======== DATA FOR THE TASK

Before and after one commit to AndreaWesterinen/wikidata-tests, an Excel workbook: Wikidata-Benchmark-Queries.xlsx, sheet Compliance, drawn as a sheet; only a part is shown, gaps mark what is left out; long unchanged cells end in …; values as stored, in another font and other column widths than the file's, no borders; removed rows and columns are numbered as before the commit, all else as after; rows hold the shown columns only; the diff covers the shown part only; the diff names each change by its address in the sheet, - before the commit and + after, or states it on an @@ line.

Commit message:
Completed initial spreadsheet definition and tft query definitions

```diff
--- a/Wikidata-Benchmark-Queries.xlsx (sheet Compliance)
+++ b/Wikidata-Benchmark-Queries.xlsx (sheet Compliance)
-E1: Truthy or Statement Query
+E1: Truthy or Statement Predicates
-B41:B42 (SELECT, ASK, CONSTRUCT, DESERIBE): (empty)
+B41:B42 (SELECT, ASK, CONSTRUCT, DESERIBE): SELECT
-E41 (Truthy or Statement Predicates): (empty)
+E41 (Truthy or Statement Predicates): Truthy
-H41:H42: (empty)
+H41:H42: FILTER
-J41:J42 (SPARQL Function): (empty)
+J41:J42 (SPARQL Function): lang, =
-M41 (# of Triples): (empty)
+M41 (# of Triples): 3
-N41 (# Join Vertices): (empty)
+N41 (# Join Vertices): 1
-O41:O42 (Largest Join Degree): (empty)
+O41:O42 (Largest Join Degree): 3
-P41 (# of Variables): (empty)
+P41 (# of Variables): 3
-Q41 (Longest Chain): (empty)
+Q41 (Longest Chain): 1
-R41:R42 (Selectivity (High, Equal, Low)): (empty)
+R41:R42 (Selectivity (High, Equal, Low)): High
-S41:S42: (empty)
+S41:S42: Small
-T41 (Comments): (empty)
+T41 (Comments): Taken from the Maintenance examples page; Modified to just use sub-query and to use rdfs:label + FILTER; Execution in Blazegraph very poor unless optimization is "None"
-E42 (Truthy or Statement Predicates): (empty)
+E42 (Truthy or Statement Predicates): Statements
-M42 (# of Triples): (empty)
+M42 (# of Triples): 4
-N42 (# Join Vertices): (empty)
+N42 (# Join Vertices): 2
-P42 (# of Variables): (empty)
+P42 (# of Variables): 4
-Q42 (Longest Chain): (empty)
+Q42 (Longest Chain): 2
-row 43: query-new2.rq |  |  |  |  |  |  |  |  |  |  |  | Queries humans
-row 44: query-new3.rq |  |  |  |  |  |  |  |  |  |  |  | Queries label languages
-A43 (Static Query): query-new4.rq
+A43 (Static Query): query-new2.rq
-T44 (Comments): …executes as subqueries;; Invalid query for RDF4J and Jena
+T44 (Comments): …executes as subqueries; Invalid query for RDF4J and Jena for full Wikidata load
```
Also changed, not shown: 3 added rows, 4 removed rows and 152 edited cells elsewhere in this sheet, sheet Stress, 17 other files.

================

*AIM OF THE TASK:* Write each line above out exactly.

*SOLUTION TO THE PROBLEM:*
Before and after one commit to AndreaWesterinen/wikidata-tests, an Excel workbook: Wikidata-Benchmark-Queries.xlsx, sheet Compliance, drawn as a sheet; only a part is shown, gaps mark what is left out; long unchanged cells end in …; values as stored, in another font and other column widths than the file's, no borders; removed rows and columns are numbered as before the commit, all else as after; rows hold the shown columns only; the diff covers the shown part only; the diff names each change by its address in the sheet, - before the commit and + after, or states it on an @@ line.

Commit message:
Completed initial spreadsheet definition and tft query definitions

```diff
--- a/Wikidata-Benchmark-Queries.xlsx (sheet Compliance)
+++ b/Wikidata-Benchmark-Queries.xlsx (sheet Compliance)
-E1: Truthy or Statement Query
+E1: Truthy or Statement Predicates
-B41:B42 (SELECT, ASK, CONSTRUCT, DESERIBE): (empty)
+B41:B42 (SELECT, ASK, CONSTRUCT, DESERIBE): SELECT
-E41 (Truthy or Statement Predicates): (empty)
+E41 (Truthy or Statement Predicates): Truthy
-H41:H42: (empty)
+H41:H42: FILTER
-J41:J42 (SPARQL Function): (empty)
+J41:J42 (SPARQL Function): lang, =
-M41 (# of Triples): (empty)
+M41 (# of Triples): 3
-N41 (# Join Vertices): (empty)
+N41 (# Join Vertices): 1
-O41:O42 (Largest Join Degree): (empty)
+O41:O42 (Largest Join Degree): 3
-P41 (# of Variables): (empty)
+P41 (# of Variables): 3
-Q41 (Longest Chain): (empty)
+Q41 (Longest Chain): 1
-R41:R42 (Selectivity (High, Equal, Low)): (empty)
+R41:R42 (Selectivity (High, Equal, Low)): High
-S41:S42: (empty)
+S41:S42: Small
-T41 (Comments): (empty)
+T41 (Comments): Taken from the Maintenance examples page; Modified to just use sub-query and to use rdfs:label + FILTER; Execution in Blazegraph very poor unless optimization is "None"
-E42 (Truthy or Statement Predicates): (empty)
+E42 (Truthy or Statement Predicates): Statements
-M42 (# of Triples): (empty)
+M42 (# of Triples): 4
-N42 (# Join Vertices): (empty)
+N42 (# Join Vertices): 2
-P42 (# of Variables): (empty)
+P42 (# of Variables): 4
-Q42 (Longest Chain): (empty)
+Q42 (Longest Chain): 2
-row 43: query-new2.rq |  |  |  |  |  |  |  |  |  |  |  | Queries humans
-row 44: query-new3.rq |  |  |  |  |  |  |  |  |  |  |  | Queries label languages
-A43 (Static Query): query-new4.rq
+A43 (Static Query): query-new2.rq
-T44 (Comments): …executes as subqueries;; Invalid query for RDF4J and Jena
+T44 (Comments): …executes as subqueries; Invalid query for RDF4J and Jena for full Wikidata load
```
Also changed, not shown: 3 added rows, 4 removed rows and 152 edited cells elsewhere in this sheet, sheet Stress, 17 other files.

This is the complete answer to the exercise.